The young Pre-Raphaelite painters were fond of deriding the “monkeyana” pictures which had brought their predecessor Landseer such popular acclaim, yet their own pictures are equally full of animals cast in a variety of roles from the sentimental to the symbolic. Queen Victoria doted on her pets and the Prince Consort was no less devoted to his hunting dogs; where they led the nation followed, and the wise artist hurried to keep up. In this day school we will be considering the results of this national enthusiasm in the work of a wide variety of artists, among them David Wilkie, Edwin Landseer, Franz Winterhalter, John Everett Millais, William Holman Hunt and John Singer Sargent. We shall also explore the careers of painters less well-known to us although equally popular in their day, including Frank Paton, Wilson Hepple and Louis Wain.

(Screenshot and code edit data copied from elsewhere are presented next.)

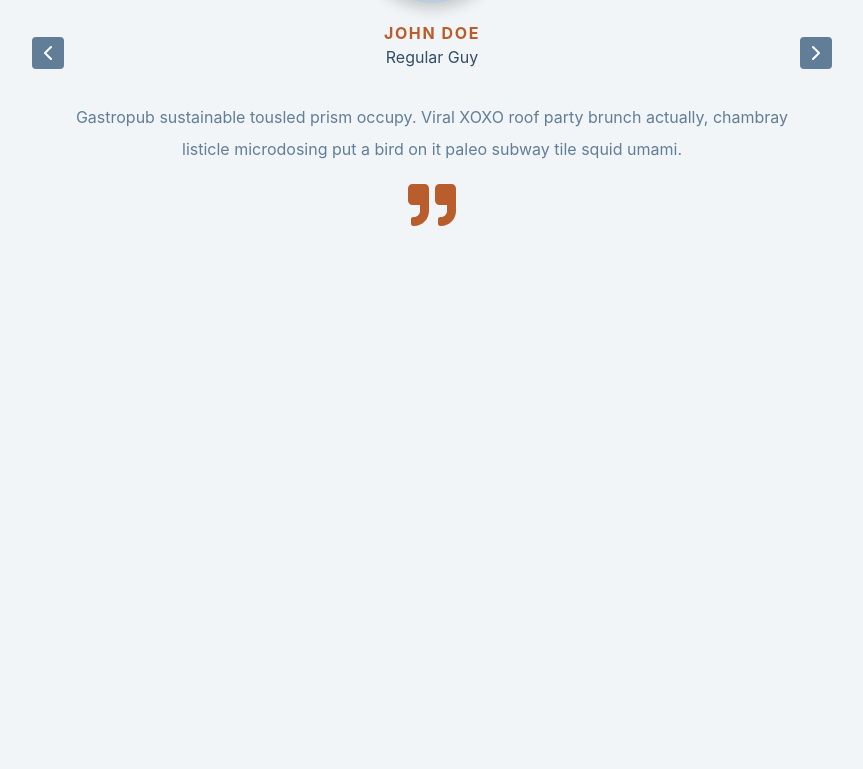
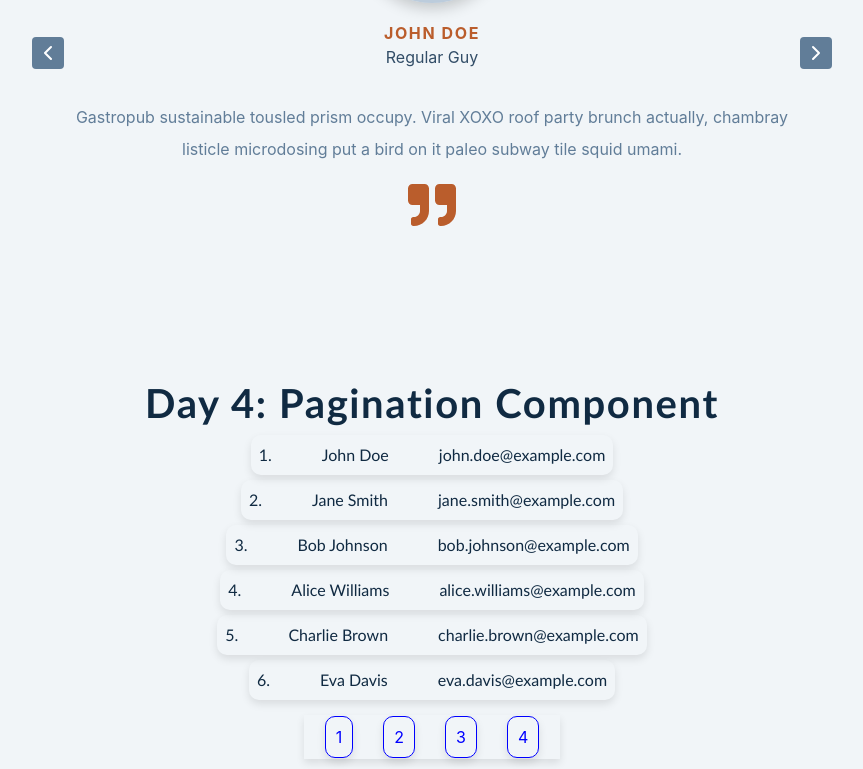
Before and after one commit to VibhourSharma/React-features, a React (Vite) app: page / in a window 1280 px wide. Shown: the part 1432-2201 px from the top of the page, without its empty margins (208-1071 px from the left). Before the commit the page ends 1815 px from the top, so only its background shows below. Built offline with nearby package versions, Linux system fonts and the light colour scheme; grey boxes are pictures that could not be loaded.

Commit message:
🚀Day 4: Pagination

```diff
--- a/src/App.jsx
+++ b/src/App.jsx
@@ -1,5 +1,6 @@
 import Accordion from "./components/Accordion/Accordion";
 import Modal from "./components/Modal/Modal";
+import Pagination from "./components/Pagination/Pagination";
 import Slider from "./components/Slider/Slider";
 
 function App() {
@@ -8,6 +9,7 @@ function App() {
       <Accordion />
       <Modal />
       <Slider />
+      <Pagination />
     </>
   );
 }
--- /dev/null
+++ b/src/components/Pagination/Data.js
@@ -0,0 +1,24 @@
+const data = [
+  { id: 1, name: "John Doe", email: "john.doe@example.com" },
+  { id: 2, name: "Jane Smith", email: "jane.smith@example.com" },
+  { id: 3, name: "Bob Johnson", email: "bob.johnson@example.com" },
+  { id: 4, name: "Alice Williams", email: "alice.williams@example.com" },
+  { id: 5, name: "Charlie Brown", email: "charlie.brown@example.com" },
+  { id: 6, name: "Eva Davis", email: "eva.davis@example.com" },
+  { id: 7, name: "Frank Miller", email: "frank.miller@example.com" },
+  { id: 8, name: "Grace Turner", email: "grace.turner@example.com" },
+  { id: 9, name: "Henry White", email: "henry.white@example.com" },
+  { id: 10, name: "Ivy Martinez", email: "ivy.martinez@example.com" },
+  { id: 11, name: "Jack Robinson", email: "jack.robinson@example.com" },
+  { id: 12, name: "Kelly Harris", email: "kelly.harris@example.com" },
+  { id: 13, name: "Leo Anderson", email: "leo.anderson@example.com" },
+  { id: 14, name: "Mia Taylor", email: "mia.taylor@example.com" },
+  { id: 15, name: "Noah Adams", email: "noah.adams@example.com" },
+  { id: 16, name: "Olivia Brown", email: "olivia.brown@example.com" },
+  { id: 17, name: "Peter Clark", email: "peter.clark@example.com" },
+  { id: 18, name: "Quinn Davis", email: "quinn.davis@example.com" },
+  { id: 19, name: "Rachel Evans", email: "rachel.evans@example.com" },
+  { id: 20, name: "Samuel Ford", email: "samuel.ford@example.com" },
+];
+
+export default data;
--- /dev/null
+++ b/src/components/Pagination/NamesList.jsx
@@ -0,0 +1,19 @@
+const NamesList = ({ currentName }) => {
+  console.log(currentName);
+  return (
+    <div className="pagination-container">
+      <h2>Day 4: Pagination Component</h2>
+      {currentName.map((d) => {
+        return (
+          <ul>
+            <li>{d.id}.</li>
+            <li>{d.name}</li>
+            <li>{d.email}</li>
+          </ul>
+        );
+      })}
+    </div>
+  );
+};
+
+export default NamesList;
--- /dev/null
+++ b/src/components/Pagination/Pagination.css
@@ -0,0 +1,55 @@
+.pagination {
+  display: flex;
+  justify-content: center;
+  align-items: center;
+  flex-direction: column;
+}
+
+.pagination-container {
+  width: 100%;
+  display: flex;
+  align-items: center;
+  justify-content: center;
+  font-family: "Trebuchet MS", "Lucida Sans Unicode", "Lucida Grande",
+    "Lucida Sans", Arial, sans-serif;
+  flex-direction: column;
+}
+
+.pagination-container ul {
+  display: flex;
+  padding: 0.5rem;
+  gap: 50px;
+  box-shadow: 0 4px 8px rgba(0, 0, 0, 0.1);
+  margin-bottom: 5px;
+  border-radius: 10px;
+}
+
+.paginate-number {
+  width: 100%;
+  display: flex;
+  align-items: center;
+  justify-content: center;
+}
+
+.paginate-number ul {
+  display: flex;
+  align-items: center;
+  justify-content: center;
+  margin-block: 10px;
+  gap: 10px;
+  width: 20%;
+  box-shadow: 0 4px 8px rgba(0, 0, 0, 0.1);
+}
+
+.paginate-number ul li {
+  padding: 10px;
+}
+
+.paginate-btn {
+  padding: 10px;
+  box-shadow: 0 4px 8px rgba(0, 0, 0, 0.1);
+  color: blue;
+  border: 1px solid blue;
+  border-radius: 10px;
+  cursor: pointer;
+}
--- /dev/null
+++ b/src/components/Pagination/Pagination.jsx
@@ -0,0 +1,40 @@
+import React, { useState } from "react";
+import data from "./Data";
+import "./Pagination.css";
+import NamesList from "./NamesList";
+
+const Pagination = () => {
+  const [currentPage, setCurrentPage] = useState(1);
+  const [namesPerPage, setNamesPerPage] = useState(6);
+
+  const lastNameIndex = currentPage * namesPerPage;
+  const firstNameIndex = lastNameIndex - namesPerPage;
+  const currentName = data.slice(firstNameIndex, lastNameIndex);
+  const pageNumbers = [];
+  for (let i = 1; i <= Math.ceil(data.length / namesPerPage); i++) {
+    pageNumbers.push(i);
+  }
+
+  const paginate = (pageNumber) => setCurrentPage(pageNumber);
+
+  return (
+    <div className="pagination">
+      <NamesList currentName={currentName} />
+      <div className="paginate-number">
+        <ul>
+          {pageNumbers.map((number) => {
+            return (
+              <li key={number}>
+                <span className="paginate-btn" onClick={() => paginate(number)}>
+                  {number}
+                </span>
+              </li>
+            );
+          })}
+        </ul>
+      </div>
+    </div>
+  );
+};
+
+export default Pagination;
```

This Art History Day School is being run during the exhibition 'Reigning Cats and Dogs'.